Problem to work on: The answer is every line of the records that holds the word "patches", copied in full.

(Given information begins)

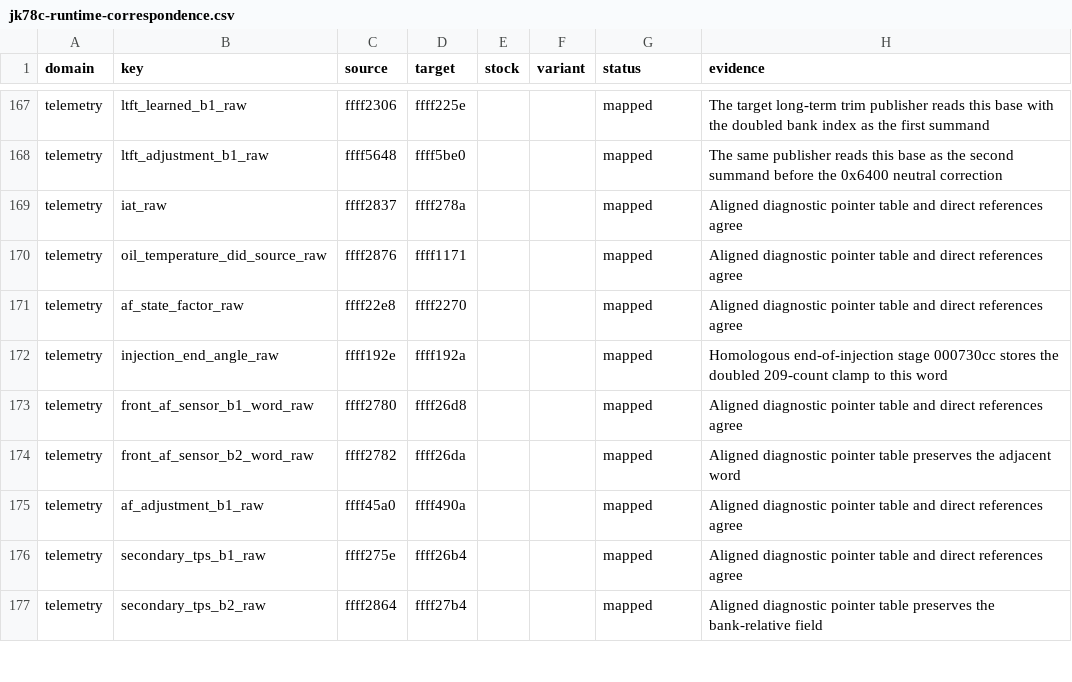
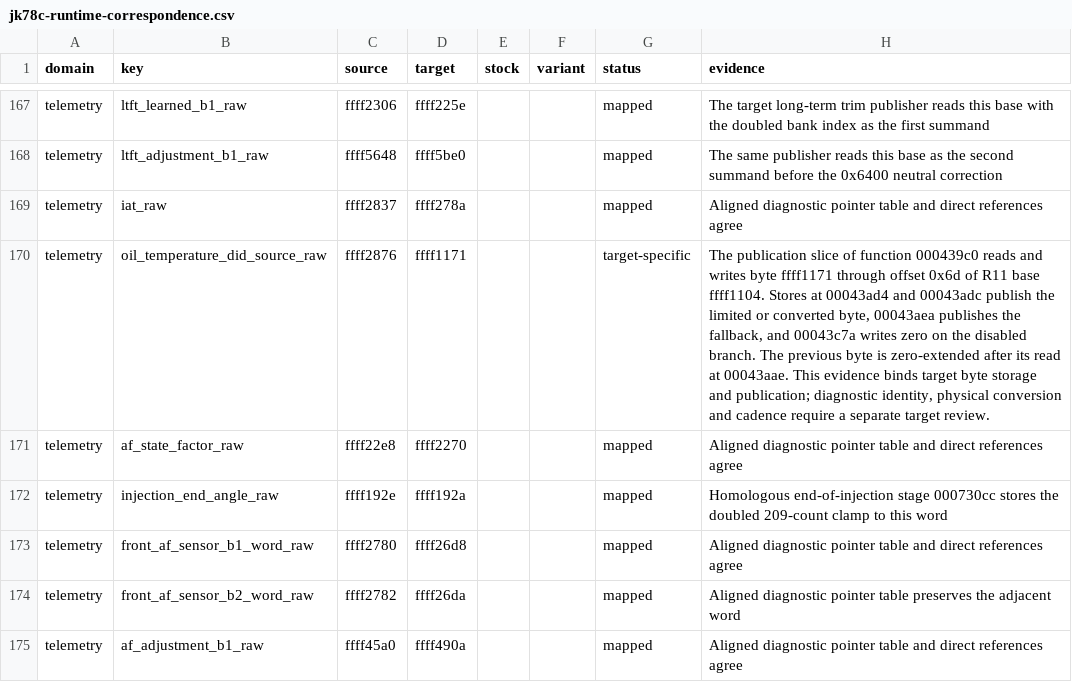
Before and after one commit to irudoy/v, a CSV file: patches/jk78c-runtime-correspondence.csv, drawn as a sheet; only a part is shown, gaps mark what is left out; the shorter side is filled out with more unchanged rows.

```diff
--- a/patches/jk78c-runtime-correspondence.csv
+++ b/patches/jk78c-runtime-correspondence.csv
@@ -169,3 +169,3 @@ telemetry,ltft_adjustment_b1_raw,ffff5648,ffff5be0,,,mapped,The same publisher r
 telemetry,iat_raw,ffff2837,ffff278a,,,mapped,Aligned diagnostic pointer table and direct references agree
-telemetry,oil_temperature_did_source_raw,ffff2876,ffff1171,,,mapped,Aligned diagnostic pointer table and direct references agree
+telemetry,oil_temperature_did_source_raw,ffff2876,ffff1171,,,target-specific,"The publication slice of function 000439c0 reads and writes byte ffff1171 through offset 0x6d of R11 base ffff1104. Stores at 00043ad4 and 00043adc publish the limited or converted byte, 00043aea publishes the fallback, and 00043c7a writes zero on the disabled branch. The previous byte is zero-extended after its read at 00043aae. This evidence binds target byte storage and publication; diagnostic identity, physical conversion and cadence require a separate target review."
 telemetry,af_state_factor_raw,ffff22e8,ffff2270,,,mapped,Aligned diagnostic pointer table and direct references agree
```
Also changed, not shown: patches/1me3b-runtime-correspondence.csv, patches/1nd-runtime-correspondence.csv, 5 other files.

(Given information ends)

Solution for this exercise:
Before and after one commit to irudoy/v, a CSV file: patches/jk78c-runtime-correspondence.csv, drawn as a sheet; only a part is shown, gaps mark what is left out; the shorter side is filled out with more unchanged rows.
--- a/patches/jk78c-runtime-correspondence.csv
+++ b/patches/jk78c-runtime-correspondence.csv
Also changed, not shown: patches/1me3b-runtime-correspondence.csv, patches/1nd-runtime-correspondence.csv, 5 other files.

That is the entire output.